In furthering the worshipful attitude of the evening, Ronnie Murchison, accompanied by transMission, contributed a set of praise songs. A central selection, “I Will Fight,” encouraged attendees to “come and join God’s army now,” insisting that “there is room for all who have laid down their lives and picked up their cross.”
The Messengers of Compassion also took part in musical performances in their own right, with soloist Cadet Rachel Pruitt leading a jazzy presentation of “We are Soldiers in the Army.” In addition, youth from the Evangeline Booth College executed a musical presentation of Kirk Franklin’s “Lean On Me,” illustrating the talent and Christian spirit that moves beyond the cadets themselves.
In addition to Cadet-driven worship and participation, the Southern Territorial Band and TAM dance ensemble joined forces to deploy a professional-quality artistic experience. Nick Simmons-Smith, territorial music secretary, presented a new musical selection based on General Booth’s “A Vision of the Lost,” with expressive movement and fantastic visuals.
Prior to the start of the selection, Cadet King set the table with a simple challenge.
“Sometimes in our efforts to do the most good, it can get easy to turn our eyes away from the mission,” he said. “But I believe that, where we have lost focus, we can turn back – we must turn back – and answer the call of our Lord and Savior to rescue the perishing.”
The musical feature included the tunes of “Rescue the Perishing,” later sung by Cadet Jae Sung Park in unforgettable fashion, and “Love Lifted Me,” with references to a vision of a dark and stormy ocean clashing with lightning and thunder. In the midst, the theme of one emerging from the stormy water with an eye toward going back to save others was clear.
“Rescue the perishing,” the song says. “Care for dying. Snatch them in pity from sin and the grave. Weep o’er the erring one. Lift up the fallen. Tell them of Jesus, the mighty to save.”
Cadet Roger Galabeas offered an inspiring vocal rendition of “Rescue,” a contemporary selection from recording artist Lauren Daigle. He was supported by the Southern Territorial Band, TAM Dance Ensemble and transMission in a fitting and powerful message and charge to rescue others in the vision of Jesus.
On the heels of the vivid imagery created by the combination of music and art, Commissioner Willis Howell, territorial commander, provided a call to action; to search for those who are in need and do one’s best to save them.
“What would you give for God to send someone searching for them?” Commissioner Howell said. “What would you give for God to send someone to rescue them? How fervent is your prayer that that person is approached for the sake and the cause of Christ? How heartbroken would you be if you ever learned that the Lord moved in someone’s heart to have a word, and they didn’t?”
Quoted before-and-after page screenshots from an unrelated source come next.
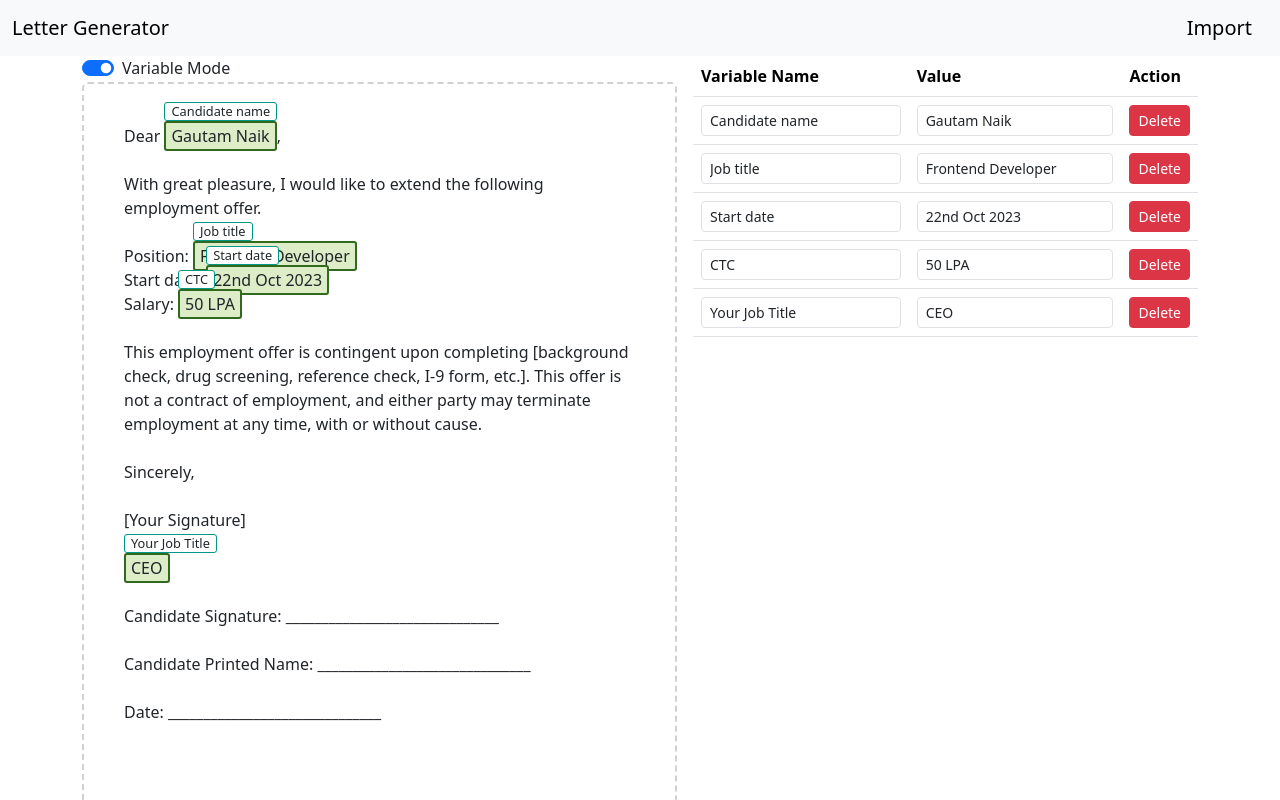
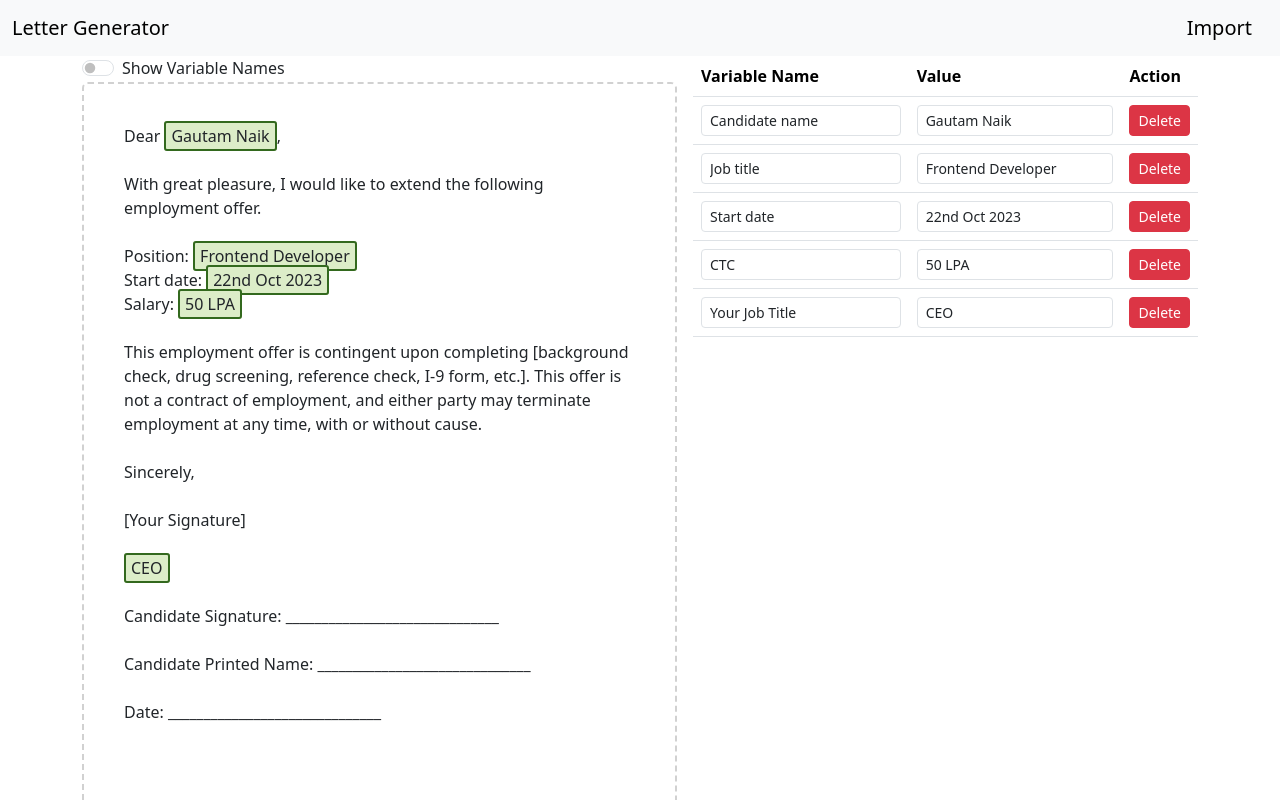
Before and after one commit to gautamnaik1994/letter-generator, a React (Vite) app: page / in a window 1280 px wide. Shown: the top 800 px of the page. Built offline with nearby package versions, Linux system fonts and the light colour scheme.

Commit message:
removed varible mode

```diff
--- a/src/components/Editor.jsx
+++ b/src/components/Editor.jsx
@@ -2,14 +2,15 @@ import { useState, useRef, useEffect } from 'react';
 import { nanoid } from 'nanoid';
 import JsPDF from 'jspdf';
 
-export default function Editor({htmlString}) {
-  const [variableMode, setVariableMode] = useState(true);
+export default function Editor({ htmlString }) {
+  //   const [variableMode, setVariableMode] = useState(true);
+  const [showVariableNames, setShowVariableNames] = useState(false);
   const [btnCoords, setBtnCoords] = useState({ left: 0, top: 0 });
   const [html, setHtml] = useState(htmlString);
   const [showVariablBtn, setShowVariableBtn] = useState(false);
   const [variables, setVariables] = useState(new Map());
-  const variableModeRef = useRef();
-  variableModeRef.current = variableMode;
+  //   const variableModeRef = useRef();
+  //   variableModeRef.current = variableMode;
 
   const editor = useRef(null);
 
@@ -40,7 +41,7 @@ export default function Editor({htmlString}) {
   const deleteVariable = (id) => {
     let elem = editor.current;
     let tag = elem.querySelector(`#${id}`);
-    let {parentNode} = tag;
+    let { parentNode } = tag;
     const textNode = document.createTextNode(tag.textContent);
     parentNode.insertBefore(textNode, tag);
     tag.remove();
@@ -57,7 +58,7 @@ export default function Editor({htmlString}) {
 
   const generateVariables = () => {
     let variableData = new Map();
-      const variableTags = editor.current.getElementsByTagName('mark');
+    const variableTags = editor.current.getElementsByTagName('mark');
 
     Array.from(variableTags).forEach((tag) => {
       variableData.set(tag.id, {
@@ -84,9 +85,9 @@ export default function Editor({htmlString}) {
     setHtml(editor.current.innerHTML);
   };
 
-    const handleNameChange = (e, id) => {
-      console.log( editor.current.innerHTML );
-      let tag = editor.current.querySelector(`#${id}`);
+  const handleNameChange = (e, id) => {
+    console.log(editor.current.innerHTML);
+    let tag = editor.current.querySelector(`#${id}`);
 
     tag.dataset.name = e.target.value;
 
@@ -113,10 +114,10 @@ export default function Editor({htmlString}) {
   }, []);
 
   const handleSelection = () => {
-    if (!variableModeRef.current) {
-      setShowVariableBtn(false);
-      return;
-    }
+    // if (!variableModeRef.current) {
+    //   setShowVariableBtn(false);
+    //   return;
+    // }
     let selection = window.getSelection();
     if (selection.toString().length === 0) {
       setShowVariableBtn(false);
@@ -143,13 +144,13 @@ export default function Editor({htmlString}) {
 
   const generatePDF = () => {
     const report = new JsPDF('portrait', 'pt', 'a4');
-    editor.current.classList.add('clean-editor');
+    editor.current.classList.remove('styled-editor');
     report.html(editor.current, {
-      callback: function(pdf) {
+      callback: function (pdf) {
         pdf
           .save('myfile.pdf', { returnPromise: true })
-          .then(editor.current.classList.remove('clean-editor'));
-      },
+          .then(editor.current.classList.add('styled-editor'));
+      }
     });
   };
 
@@ -175,7 +176,7 @@ export default function Editor({htmlString}) {
       <div className="container">
         <div className="d-flex gap-3">
           <div className="left-sec">
-            <div>
+            {/* <div>
               <div className="form-check form-switch">
                 <input
                   className="form-check-input"
@@ -185,24 +186,47 @@ export default function Editor({htmlString}) {
                   checked={variableMode}
                   onChange={(e) => setVariableMode(e.target.checked)}
                 />
-
                 <label className="form-check-label" htmlFor="flexSwitchCheckDefault">
                   Variable Mode
                 </label>
               </div>
+            </div> */}
+
+            <div>
+              <div className="form-check form-switch">
+                <input
+                  className="form-check-input"
+                  type="checkbox"
+                  role="switch"
+                  id="flexSwitchCheckDefault"
+                  checked={showVariableNames}
+                  onChange={(e) => setShowVariableNames(e.target.checked)}
+                />
+                <label className="form-check-label" htmlFor="flexSwitchCheckDefault">
+                  Show Variable Names
+                </label>
+              </div>
             </div>
             <p
-              contentEditable={!variableMode}
+              contentEditable={true}
               // onMouseUp={handleSelection}
-              className="form-control"
+              className={`editor form-control styled-editor ${
+                showVariableNames ? 'show-variable-name' : ''
+              }`}
               dangerouslySetInnerHTML={{ __html: html }}
-              onBlur={(e) => { setHtml(e.target.innerHTML); generateVariables() }}
+              onBlur={(e) => {
+                setHtml(e.target.innerHTML);
+                generateVariables();
+              }}
               ref={editor}
               id="editor"
-
             />
             {showVariablBtn && (
-              <button type="button" style={{ "--top": `${btnCoords.top}px`, "--left": `${btnCoords.left}px` }} className="btn btn-primary btn-sm create-variable-btn" onClick={createVariable}>
+              <button
+                type="button"
+                style={{ '--top': `${btnCoords.top}px`, '--left': `${btnCoords.left}px` }}
+                className="btn btn-primary btn-sm create-variable-btn"
+                onClick={createVariable}>
                 Create Variable
               </button>
             )}
--- a/src/styles/index.scss
+++ b/src/styles/index.scss
@@ -1,15 +1,28 @@
-@import "../../node_modules/bootstrap/scss/bootstrap.scss";
+@import '../../node_modules/bootstrap/scss/bootstrap.scss';
 
 
+
+.editor {
+  height: 842px;
+  width: 595px;
+  padding: 40px;
+  border:2px dashed transparent;
+}
+
+mark{
+  background-color: transparent;
+}
+
+.styled-editor{
+  border: 2px dashed #d1d1d1;
   mark {
-  background-color: #DCEDC8;
-  border: 2px solid #33691E;
+    background-color: #dcedc8;
+    border: 2px solid #33691e;
     padding: 2px 5px;
     border-radius: 3px;
     position: relative;
+    &:after {
 
-  &:after{
-    content: attr(data-name);
       position: absolute;
       bottom: calc(100% + 2px);
       background-color: white;
@@ -21,33 +34,35 @@ mark {
       line-height: 1;
       white-space: nowrap;
     }
-  &:hover{
+    &:hover {
       &:after{
-
+        content: attr(data-name);
+      }
+    }
+  }
+    &.show-variable-name{
+      mark {
+        &:after {
+          content: attr(data-name);
+        }
       }
     }
 }
 
-#editor{
-  height: 842px;
-  width: 595px;
-  padding: 40px;
-  border: 2px dashed #d1d1d1;
-}
-.clean-editor{
-  border: 0px dashed transparent!important;
-  mark{
-    background-color: transparent;
-    padding: 0;
-    border: 0px solid transparent;
-    &:after{
-      content: none;
-    }
-  }
-}
-.create-variable-btn{
-  position:fixed;
+// .clean-editor {
+//   border: 0px dashed transparent !important;
+//   mark {
+//     background-color: transparent;
+//     padding: 0;
+//     border: 0px solid transparent;
+//     &:after {
+//       content: none;
+//     }
+//   }
+// }
+.create-variable-btn {
+  position: fixed;
   z-index: 99;
-  top:calc(var(--top) + 25px);
+  top: calc(var(--top) + 25px);
   left: var(--left);
 }
```
Lines whose indentation alone changed are shown as unchanged.
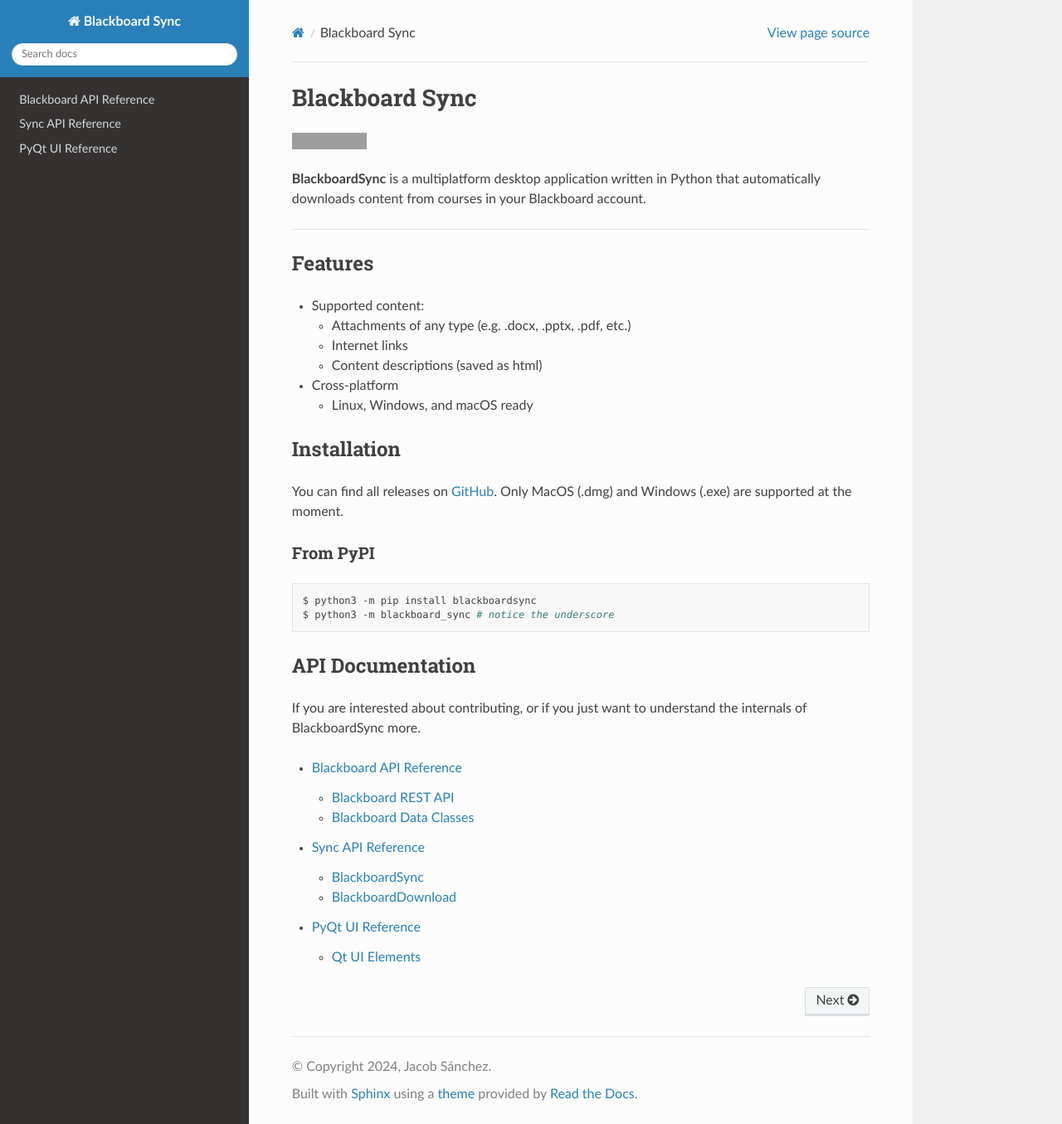
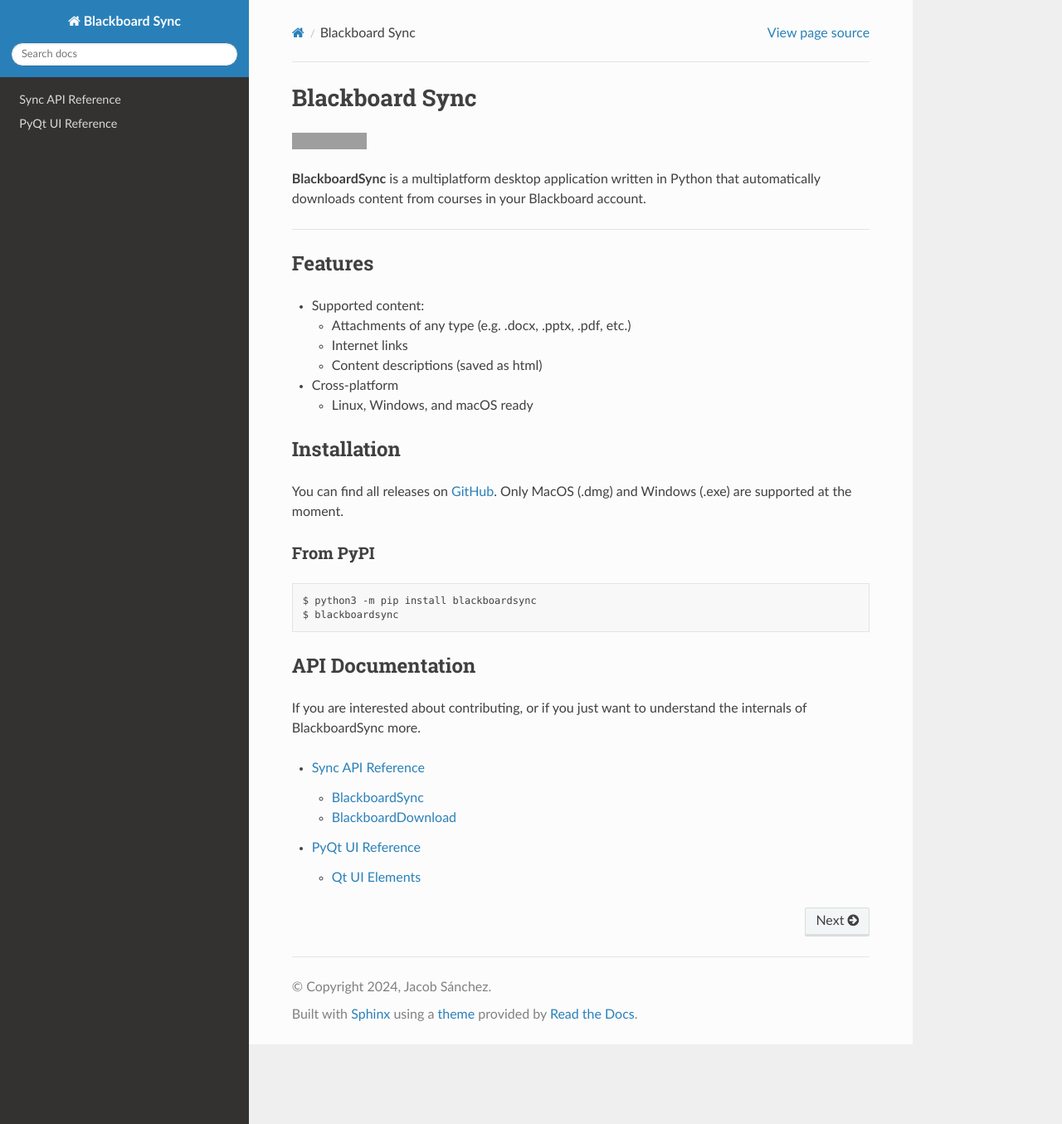
Before and after one commit to sanjacob/BlackboardSync, a Sphinx documentation site: the page built from docs/index.rst, in a window 1280 px wide and 1355 px high. Shown: the whole window at 83% size. Built offline with Sphinx 7.4.7 and the Read the Docs theme 3.1.0, drawn with Linux system fonts in a browser that asks for light colours; grey boxes are pictures that could not be loaded.

Commit message:
Update docs requirements and remove blackboard api page (#421)

```diff
--- a/docs/conf.py
+++ b/docs/conf.py
@@ -15,6 +15,7 @@
 sys.path.insert(0, os.path.abspath('..'))
 
 from importlib.metadata import version as get_version
+from importlib.metadata import PackageNotFoundError
 
 from blackboard_sync import __about__
 
@@ -25,7 +26,11 @@
 author = __about__.__author__
 
 # The full version, including alpha/beta/rc tags
-release = get_version("blackboard_sync")
+try:
+    release = get_version("blackboard_sync")
+except PackageNotFoundError as e:
+    release = "0.0.1"
+
 version = ".".join(release.split('.')[:2])
 
 # -- General configuration ---------------------------------------------------
--- a/docs/dev/bb_api.rst
+++ /dev/null
@@ -1,20 +0,0 @@
-.. _bb_api:
-
-Blackboard API Reference
-========================
-
-Blackboard REST API
--------------------
-
-REST API call parameters must be specified in keyword form.
-
-.. automodule:: blackboard_sync.blackboard.api
-    :members:
-    :undoc-members:
-
-Blackboard Data Classes
------------------------
-
-.. automodule:: blackboard_sync.blackboard.blackboard
-    :members:
-    :undoc-members:
--- a/docs/dev/qt_api.rst
+++ b/docs/dev/qt_api.rst
@@ -6,7 +6,7 @@
 Qt UI Elements
 --------------
 
-.. automodule:: blackboard_sync.qt.qt_elements
+.. automodule:: blackboard_sync.qt
     :members:
     :undoc-members:
     :exclude-members: app_logo
--- a/docs/index.rst
+++ b/docs/index.rst
@@ -43,7 +43,7 @@
 .. code-block:: bash
 
    $ python3 -m pip install blackboardsync
-   $ python3 -m blackboard_sync # notice the underscore
+   $ blackboardsync
 
 
 
@@ -56,6 +56,5 @@
 .. toctree::
    :maxdepth: 2
 
-   dev/bb_api
    dev/sync_api
    dev/qt_api
```
Also changed, not shown: docs/requirements.txt (+6 -2 lines), 2 other files.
The cadets’ vocal benediction titled “The Blessing,” provided a portrait of what they had experienced. While the night featured high-level performance and, in turn, emotional resonance, the overarching charge and message were clear.
“My friends, each of you who carry the name of Christ, and all the more so if you call yourself a Salvationist, this is our call,” said Commissioner Howell. “What will you do?”